June 24, 2024

The lower than operator is used to filter data that fit within certain criteria, in this case, something being “lower” than another. Having this on numbers or dates is quite straightforward, but how about strings or other types?

As always, we’ll use Power Automate and SharePoint to test, but the concepts can be applied in other areas, even outside Microsoft’s platform.

The “Lower Than” Operator reference is extremely similar with the “Greater Than” Operator reference. If you understand one you understand the other since the concepts are exactly the same.


To test and demonstrate the syntax, we’ll use a list of random data with fake people.

We’ve already covered the “equals operator” or “eq operator,” so if you have questions, you can check it here.

Integers or Floats

Let’s start with a simple example of all people younger than 30. To get them, we use the expression:

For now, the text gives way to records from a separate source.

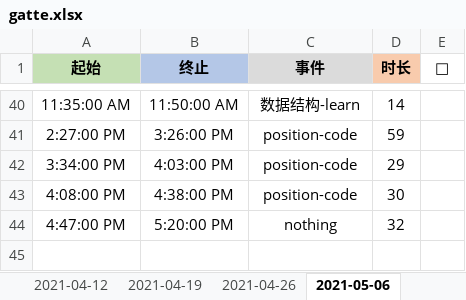
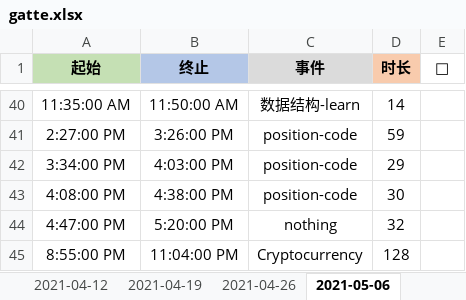
Before and after one commit to Joiner12/Notes, an Excel workbook: gatte.xlsx, sheet 2021-05-06, drawn as a sheet; only a part is shown, gaps mark what is left out; values as stored, in another font and other column widths than the file's, no borders; conditional formats not drawn; the diff names each change by its address in the sheet, - before the commit and + after, or states it on an @@ line.

```diff
--- a/gatte.xlsx (sheet 2021-05-06)
+++ b/gatte.xlsx (sheet 2021-05-06)
+row 45: 8:55:00 PM | 11:04:00 PM | Cryptocurrency | 128
```
Also changed, not shown: 20 other files.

Age lt 25

We get the expected results.

The same for floats. For example, people that are paid less than $2000,5

Salary lt 2000.5

For the locales that represent decimal points with “,” you need to use “.” in your operators; otherwise, you’ll get an error. Here’s the result:

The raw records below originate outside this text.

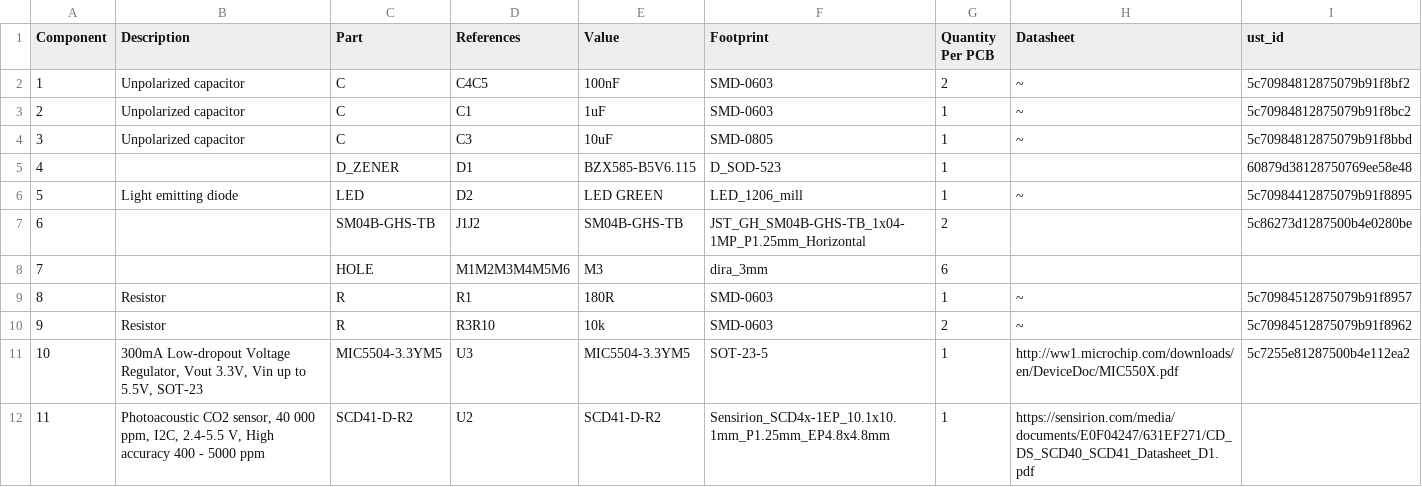
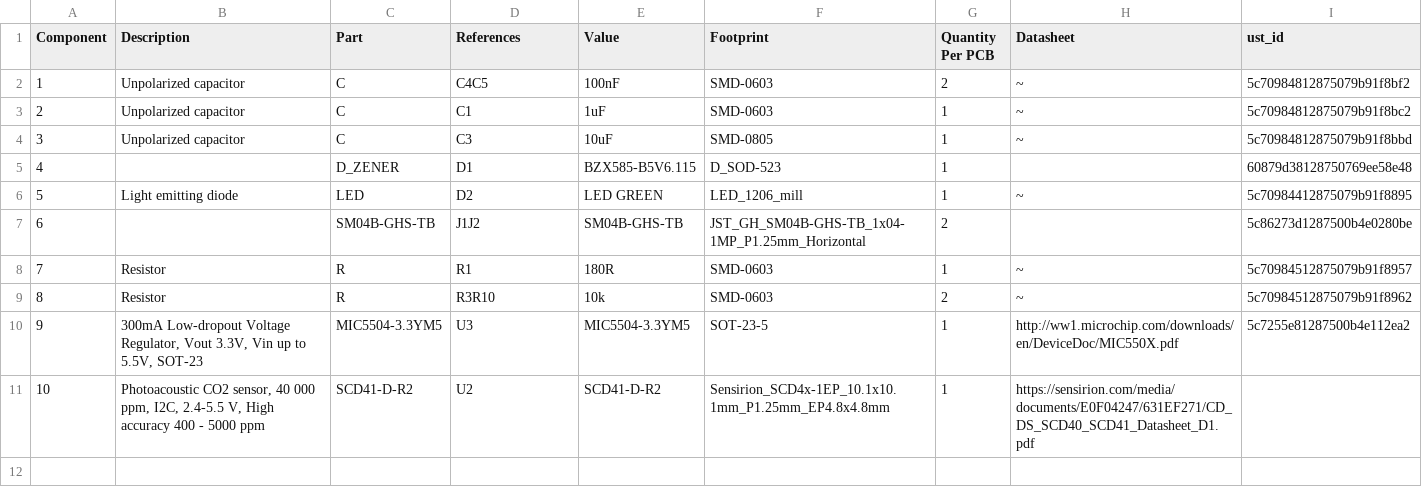
Before and after one commit to ThunderFly-aerospace/TFCO201, a CSV file: hw/cam_profi/assembly/TFCO201-bom.csv, drawn as a sheet; removed rows and columns are numbered as before the commit, all else as after; the diff names each change by its address in the sheet, - before the commit and + after, or states it on an @@ line.

```diff
--- a/hw/cam_profi/assembly/TFCO201-bom.csv
+++ b/hw/cam_profi/assembly/TFCO201-bom.csv
-row 8: 7 |  | HOLE | M1M2M3M4M5M6 | M3 | dira_3mm | 6
@@ column A (Component) renumbered from row 8 down @@
```
Also changed, not shown: hw/cam_profi/assembly/TFCO201-bom_nogroup.csv, 42 other files.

Nothing too exciting. Let’s check something a little more complex.


Strings are a good case for this kind of validation. There are situations where it’s useful to sort a name and check the correct “order” for it. For this, you should use the “Order By” section, but I want to alert you to some cases.

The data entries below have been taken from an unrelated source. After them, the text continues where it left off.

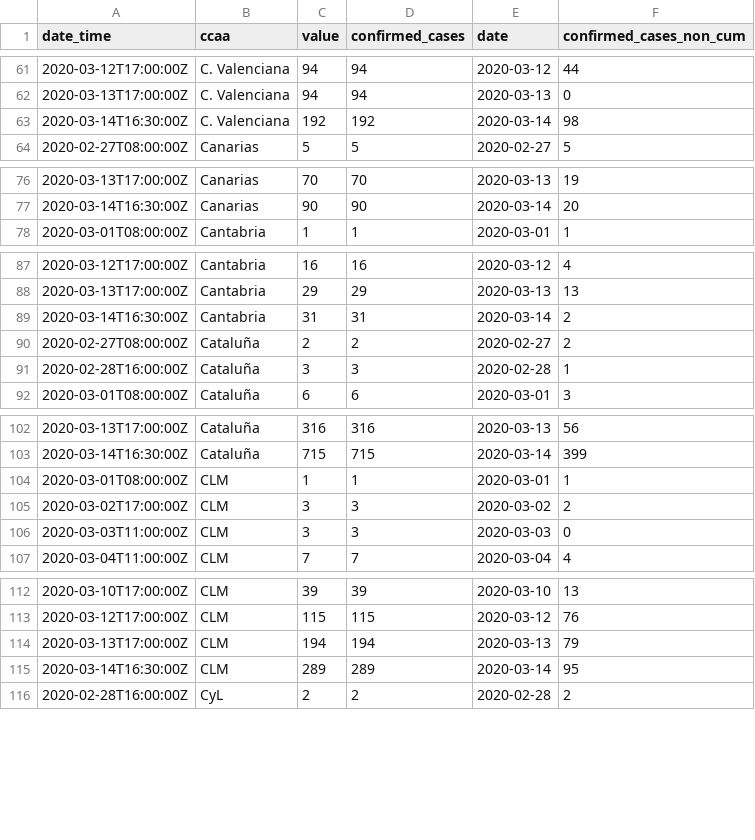
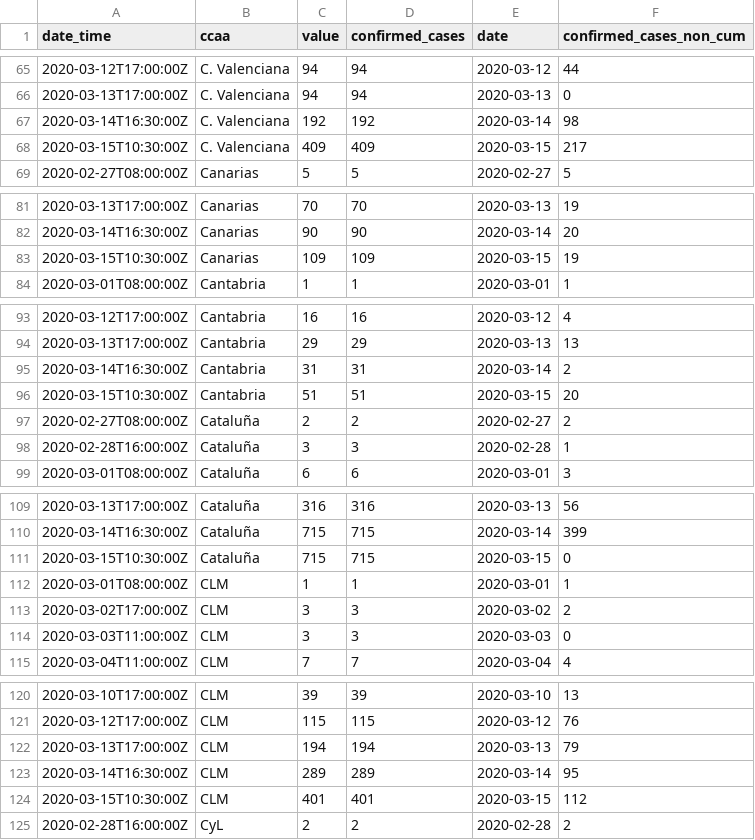
Before and after one commit to databrew/covid19, a CSV file: data-raw/isglobal/ccaa_day.csv, drawn as a sheet; only a part is shown, gaps mark what is left out; the diff covers the shown part only; the diff names each change by its address in the sheet, - before the commit and + after, or states it on an @@ line.

```diff
--- a/data-raw/isglobal/ccaa_day.csv
+++ b/data-raw/isglobal/ccaa_day.csv
+row 68: 2020-03-15T10:30:00Z | C. Valenciana | 409 | 409 | 2020-03-15 | 217
+row 83: 2020-03-15T10:30:00Z | Canarias | 109 | 109 | 2020-03-15 | 19
+row 96: 2020-03-15T10:30:00Z | Cantabria | 51 | 51 | 2020-03-15 | 20
+row 111: 2020-03-15T10:30:00Z | Cataluña | 715 | 715 | 2020-03-15 | 0
+row 124: 2020-03-15T10:30:00Z | CLM | 401 | 401 | 2020-03-15 | 112
```
Also changed, not shown: 13 added rows elsewhere in this file, data-raw/isglobal/ccaa.csv, data-raw/spain/ccaa.csv, 16 other files.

What happens if I use the following expression:

First_x0020_Name lt 'N'

You’ll get all names that have the first letter in the alphabet before ’N”.

But what happens if I use a lower case letter?

First_x0020_Name lt 'm'

You get the same result. Please don’t jump to conclusions by thinking that the comparison is case-insensitive. In this case, it works because all names are upper-case, but if you have special characters, for example, you may encounter some strange cases, or at least, ordering that you would not expect.


The “lower than operator” is handy for dates. Let’s check all items that updated since yesterday. To do that, we need to use the addDays function and the formatDateTime function to format the date, so it’s comparable.

Modified lt '@{formatDateTime(addDays(utcNow(),-1),'yyyy-MM-dd')}'

Here’s what we get:

We’re passing as an ODATA query the following:

Modified lt '2021-04-30'

The formula that contains the format date-time is to build that date dynamically before sending the request. Also, keep in mind that the “@{“ and the “}” are only here so that you copy and paste it to the field; if you’re building it in the expression field, copy the text above without those characters.


The main thing to keep in mind is the name of the fields that you’re querying. Since you can use this strategy for multiple sources, you should be careful and check before the names are returned.

Pro Tip:
A nice way to check the names is to do a search and limit to one record. Then you’ll see in the result what are the names of the fields and be sure that you’re using the correct ones.

Here’s how to be sure that the value that you’re importing is correct.

You can then copy and paste the names.

URL size

Besides that, we have a limit of URL sizes. The limit is quite high, being the max size of an URL is 2000 characters. But since we’re can have multiple components in an URL, we should be careful not to hit that limit. I’m putting this here for the sake of completion because 2000 characters is a lot. If you’re hitting this value, the OData queries are not your problem for sure.


Here are some things to keep in mind.

Use it only for numbers or dates.

There’s really no reason to use it outside these two cases. There may be edge cases for all the other types, but be aware when you’re trying to use them. You will have to consider other constraints that you may not be aware of from the beginning. For example, if you want to sort, don’t do it manually.

Know what to expect

Not a limitation but something you need to understand. If you’re searching for values “lower than” 15, for example, 15 itself won’t be displayed. Consider the value that you’re inserting the bottom value but not being considered. Many people make this mistake, and then some data is left out because of that.

Name it correctly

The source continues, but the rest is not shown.